# [What you have to do]
State the number of lines in the material below that have "className" in them, without any other text.
########################################
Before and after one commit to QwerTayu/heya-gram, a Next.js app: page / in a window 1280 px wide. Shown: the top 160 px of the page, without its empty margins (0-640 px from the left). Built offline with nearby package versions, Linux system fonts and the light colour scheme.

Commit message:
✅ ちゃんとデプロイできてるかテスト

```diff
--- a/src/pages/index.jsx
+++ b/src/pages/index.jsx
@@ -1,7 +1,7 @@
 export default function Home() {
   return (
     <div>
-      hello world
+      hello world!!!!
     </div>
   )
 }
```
########################################
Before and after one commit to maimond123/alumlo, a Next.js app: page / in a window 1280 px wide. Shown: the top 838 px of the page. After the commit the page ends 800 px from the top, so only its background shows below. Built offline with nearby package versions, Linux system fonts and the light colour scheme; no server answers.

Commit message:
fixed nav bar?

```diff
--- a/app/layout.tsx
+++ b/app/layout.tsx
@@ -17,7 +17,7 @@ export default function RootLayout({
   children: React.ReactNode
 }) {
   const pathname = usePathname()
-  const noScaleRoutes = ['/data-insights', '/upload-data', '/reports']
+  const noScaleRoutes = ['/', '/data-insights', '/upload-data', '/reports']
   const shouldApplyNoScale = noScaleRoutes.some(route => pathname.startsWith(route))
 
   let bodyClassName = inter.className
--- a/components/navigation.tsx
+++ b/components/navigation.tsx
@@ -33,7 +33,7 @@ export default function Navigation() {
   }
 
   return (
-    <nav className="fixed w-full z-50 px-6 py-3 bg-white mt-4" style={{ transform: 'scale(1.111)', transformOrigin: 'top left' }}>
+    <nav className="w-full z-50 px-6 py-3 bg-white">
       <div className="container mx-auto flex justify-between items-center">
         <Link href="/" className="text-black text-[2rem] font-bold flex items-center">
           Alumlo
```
########################################
# [Exercise output]
5